“I want to make sure we’re certain and confident about the model and their success. And I am questioning whether we have that right now.” 

Haney’s fellow elected officials accuse him of being political here, and bemoan playing politics with the plight of the homeless. But they’re already doing that by even continuing to use the term “Navigation Centers.” 

Whether or not Haney’s legislation gets eight votes at the Board and a veto-proof majority — and that’s far from certain — these are conversations that are long past due. They will be messy. But that’s the mess the city made for itself when, for years, leaders overpromised what could be accomplished by Navigation Centers, and presented them as the end-all and be-all of homeless services, igniting a Navigation Center arms race — while, simultaneously, watering down the centers’ tangible benefits.

By all means, build these much-needed spaces for the homeless — but it’s time to be forthright about where they fit in the city’s long-term solutions for the homeless crisis, and just what we hope to accomplish with one, or six or 11. 

Matt Haney’s legislation may not be what San Francisco needs. But it’s certainly the legislation San Francisco deserves. 

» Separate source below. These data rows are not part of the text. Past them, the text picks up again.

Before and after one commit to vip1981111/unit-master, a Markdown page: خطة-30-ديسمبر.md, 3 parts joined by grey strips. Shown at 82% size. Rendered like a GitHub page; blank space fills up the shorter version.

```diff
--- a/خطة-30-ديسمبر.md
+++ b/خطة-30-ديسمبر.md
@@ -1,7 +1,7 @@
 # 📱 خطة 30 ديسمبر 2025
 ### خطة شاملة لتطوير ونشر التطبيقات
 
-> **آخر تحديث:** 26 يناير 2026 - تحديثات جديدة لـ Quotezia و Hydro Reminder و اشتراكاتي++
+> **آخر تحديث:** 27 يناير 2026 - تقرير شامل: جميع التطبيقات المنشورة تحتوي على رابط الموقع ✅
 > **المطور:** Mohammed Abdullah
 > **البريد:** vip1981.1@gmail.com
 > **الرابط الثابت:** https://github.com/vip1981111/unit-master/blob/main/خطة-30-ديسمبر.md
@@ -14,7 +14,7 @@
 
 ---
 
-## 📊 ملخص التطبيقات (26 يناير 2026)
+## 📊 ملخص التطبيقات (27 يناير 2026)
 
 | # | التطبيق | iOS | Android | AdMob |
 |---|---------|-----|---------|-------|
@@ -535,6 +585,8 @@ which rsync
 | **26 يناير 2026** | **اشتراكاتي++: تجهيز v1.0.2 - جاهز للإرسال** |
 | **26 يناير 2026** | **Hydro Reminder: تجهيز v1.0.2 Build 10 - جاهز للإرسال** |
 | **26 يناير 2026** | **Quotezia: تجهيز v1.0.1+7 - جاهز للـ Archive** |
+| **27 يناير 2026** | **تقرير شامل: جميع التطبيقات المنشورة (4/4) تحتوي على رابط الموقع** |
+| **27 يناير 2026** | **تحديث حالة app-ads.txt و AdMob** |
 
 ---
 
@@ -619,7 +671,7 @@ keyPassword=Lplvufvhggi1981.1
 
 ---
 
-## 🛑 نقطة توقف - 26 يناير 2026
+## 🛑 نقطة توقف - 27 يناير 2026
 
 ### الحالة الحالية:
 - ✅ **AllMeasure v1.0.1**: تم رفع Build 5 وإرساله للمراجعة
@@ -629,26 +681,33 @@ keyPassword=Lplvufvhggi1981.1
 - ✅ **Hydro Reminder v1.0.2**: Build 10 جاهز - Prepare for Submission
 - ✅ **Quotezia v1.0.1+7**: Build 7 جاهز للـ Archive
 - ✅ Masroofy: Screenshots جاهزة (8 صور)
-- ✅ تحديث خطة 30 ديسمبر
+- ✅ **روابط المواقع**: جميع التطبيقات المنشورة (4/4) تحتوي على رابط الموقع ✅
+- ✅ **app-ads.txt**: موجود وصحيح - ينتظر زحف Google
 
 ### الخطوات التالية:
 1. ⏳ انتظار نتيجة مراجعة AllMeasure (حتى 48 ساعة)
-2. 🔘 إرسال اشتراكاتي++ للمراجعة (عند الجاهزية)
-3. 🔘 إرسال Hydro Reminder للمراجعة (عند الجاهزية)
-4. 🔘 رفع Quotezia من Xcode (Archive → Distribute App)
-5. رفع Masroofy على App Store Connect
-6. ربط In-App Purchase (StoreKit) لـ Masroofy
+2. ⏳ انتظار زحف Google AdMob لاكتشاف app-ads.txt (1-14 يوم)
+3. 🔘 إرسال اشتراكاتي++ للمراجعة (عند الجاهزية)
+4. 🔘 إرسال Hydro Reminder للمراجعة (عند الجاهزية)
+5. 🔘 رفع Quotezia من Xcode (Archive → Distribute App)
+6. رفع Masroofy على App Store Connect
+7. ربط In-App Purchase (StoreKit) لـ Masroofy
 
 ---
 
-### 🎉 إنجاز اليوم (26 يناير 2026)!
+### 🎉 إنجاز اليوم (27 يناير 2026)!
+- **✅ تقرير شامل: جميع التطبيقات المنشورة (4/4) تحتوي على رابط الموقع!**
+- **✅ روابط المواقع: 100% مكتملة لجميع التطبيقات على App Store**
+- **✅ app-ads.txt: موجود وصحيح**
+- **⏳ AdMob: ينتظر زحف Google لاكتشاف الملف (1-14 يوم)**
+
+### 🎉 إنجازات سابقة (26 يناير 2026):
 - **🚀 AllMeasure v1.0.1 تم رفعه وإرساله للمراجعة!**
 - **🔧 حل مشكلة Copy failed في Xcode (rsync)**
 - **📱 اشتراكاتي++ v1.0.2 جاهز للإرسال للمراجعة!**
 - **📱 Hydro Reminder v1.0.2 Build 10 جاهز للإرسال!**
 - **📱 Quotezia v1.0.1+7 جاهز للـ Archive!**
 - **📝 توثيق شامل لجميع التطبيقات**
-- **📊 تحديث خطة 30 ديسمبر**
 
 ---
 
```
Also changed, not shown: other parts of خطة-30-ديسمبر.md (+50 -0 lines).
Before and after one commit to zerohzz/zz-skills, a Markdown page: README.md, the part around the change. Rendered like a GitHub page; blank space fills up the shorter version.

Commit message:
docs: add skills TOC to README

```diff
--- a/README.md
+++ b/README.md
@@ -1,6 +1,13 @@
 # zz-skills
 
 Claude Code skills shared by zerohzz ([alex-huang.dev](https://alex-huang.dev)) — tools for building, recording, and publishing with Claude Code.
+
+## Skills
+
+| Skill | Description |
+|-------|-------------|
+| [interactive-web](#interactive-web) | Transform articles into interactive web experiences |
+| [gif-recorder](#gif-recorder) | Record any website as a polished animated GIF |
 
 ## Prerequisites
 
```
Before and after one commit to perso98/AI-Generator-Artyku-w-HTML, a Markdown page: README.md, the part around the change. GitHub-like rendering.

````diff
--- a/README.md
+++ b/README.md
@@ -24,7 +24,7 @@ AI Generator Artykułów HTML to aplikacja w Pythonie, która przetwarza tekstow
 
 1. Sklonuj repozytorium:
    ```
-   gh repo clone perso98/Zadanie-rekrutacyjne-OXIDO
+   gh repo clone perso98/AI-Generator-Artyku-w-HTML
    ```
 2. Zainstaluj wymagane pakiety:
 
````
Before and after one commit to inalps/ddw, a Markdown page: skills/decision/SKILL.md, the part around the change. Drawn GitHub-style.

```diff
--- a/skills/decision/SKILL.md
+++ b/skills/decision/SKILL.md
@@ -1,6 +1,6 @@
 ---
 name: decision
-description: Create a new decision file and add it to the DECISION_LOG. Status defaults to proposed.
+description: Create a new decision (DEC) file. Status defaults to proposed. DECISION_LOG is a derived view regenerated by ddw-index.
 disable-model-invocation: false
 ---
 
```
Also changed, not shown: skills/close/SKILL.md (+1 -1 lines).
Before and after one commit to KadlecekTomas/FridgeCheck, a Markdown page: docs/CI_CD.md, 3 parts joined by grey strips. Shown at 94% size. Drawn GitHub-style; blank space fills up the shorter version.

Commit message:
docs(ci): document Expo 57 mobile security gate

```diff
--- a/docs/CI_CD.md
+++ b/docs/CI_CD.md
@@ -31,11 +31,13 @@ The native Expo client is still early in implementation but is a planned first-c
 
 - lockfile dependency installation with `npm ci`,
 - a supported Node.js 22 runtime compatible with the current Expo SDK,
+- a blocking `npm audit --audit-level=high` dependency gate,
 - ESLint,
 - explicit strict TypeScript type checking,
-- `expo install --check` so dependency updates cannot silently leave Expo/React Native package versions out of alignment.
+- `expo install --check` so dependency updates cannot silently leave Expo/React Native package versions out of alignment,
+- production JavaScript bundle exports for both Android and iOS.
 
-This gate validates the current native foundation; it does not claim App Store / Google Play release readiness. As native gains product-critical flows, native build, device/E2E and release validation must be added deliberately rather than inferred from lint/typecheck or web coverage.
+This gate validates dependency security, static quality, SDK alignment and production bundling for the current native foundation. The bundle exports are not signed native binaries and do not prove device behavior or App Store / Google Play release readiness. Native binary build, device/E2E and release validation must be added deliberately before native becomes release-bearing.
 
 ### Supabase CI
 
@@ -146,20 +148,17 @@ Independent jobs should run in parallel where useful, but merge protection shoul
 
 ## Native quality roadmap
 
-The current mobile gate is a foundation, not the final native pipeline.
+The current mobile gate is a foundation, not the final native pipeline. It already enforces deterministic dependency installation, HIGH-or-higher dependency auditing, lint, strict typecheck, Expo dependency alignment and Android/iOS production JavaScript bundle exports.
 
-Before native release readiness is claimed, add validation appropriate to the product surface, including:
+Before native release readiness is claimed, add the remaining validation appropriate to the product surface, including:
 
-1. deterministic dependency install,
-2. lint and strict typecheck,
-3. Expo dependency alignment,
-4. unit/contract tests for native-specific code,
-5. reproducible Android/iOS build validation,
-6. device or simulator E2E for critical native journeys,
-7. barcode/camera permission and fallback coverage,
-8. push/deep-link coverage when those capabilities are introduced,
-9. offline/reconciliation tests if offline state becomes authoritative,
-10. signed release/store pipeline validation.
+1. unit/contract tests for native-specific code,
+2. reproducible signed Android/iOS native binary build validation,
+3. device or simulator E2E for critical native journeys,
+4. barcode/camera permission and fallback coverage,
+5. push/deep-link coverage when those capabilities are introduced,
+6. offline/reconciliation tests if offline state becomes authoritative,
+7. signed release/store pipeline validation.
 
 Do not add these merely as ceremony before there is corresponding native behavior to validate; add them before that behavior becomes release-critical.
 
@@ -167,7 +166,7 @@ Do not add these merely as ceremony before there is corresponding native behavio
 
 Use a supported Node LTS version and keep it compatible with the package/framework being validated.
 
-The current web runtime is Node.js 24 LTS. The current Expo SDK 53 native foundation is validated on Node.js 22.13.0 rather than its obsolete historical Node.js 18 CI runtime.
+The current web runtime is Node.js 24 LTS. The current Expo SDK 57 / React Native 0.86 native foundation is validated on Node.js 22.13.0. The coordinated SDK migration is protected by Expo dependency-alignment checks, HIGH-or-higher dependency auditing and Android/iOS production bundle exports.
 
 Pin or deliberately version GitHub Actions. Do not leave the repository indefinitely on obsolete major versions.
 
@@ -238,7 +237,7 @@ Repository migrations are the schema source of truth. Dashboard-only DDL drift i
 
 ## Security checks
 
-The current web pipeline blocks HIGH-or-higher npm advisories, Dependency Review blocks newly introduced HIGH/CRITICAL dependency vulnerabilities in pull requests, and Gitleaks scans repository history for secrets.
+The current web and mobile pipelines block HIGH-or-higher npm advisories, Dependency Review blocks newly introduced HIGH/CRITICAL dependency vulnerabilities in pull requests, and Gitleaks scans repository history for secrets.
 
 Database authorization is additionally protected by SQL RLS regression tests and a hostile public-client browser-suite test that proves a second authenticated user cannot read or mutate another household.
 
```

*Singer subsequently emphasized that he signed on with the Navigation Center foes after the GoFundMe and belittling of Mayor Breed and, upon his hire, “I demanded they immediately cease any criticism of Mayor Breed, which I believe was unfounded, unfair, and wrong.”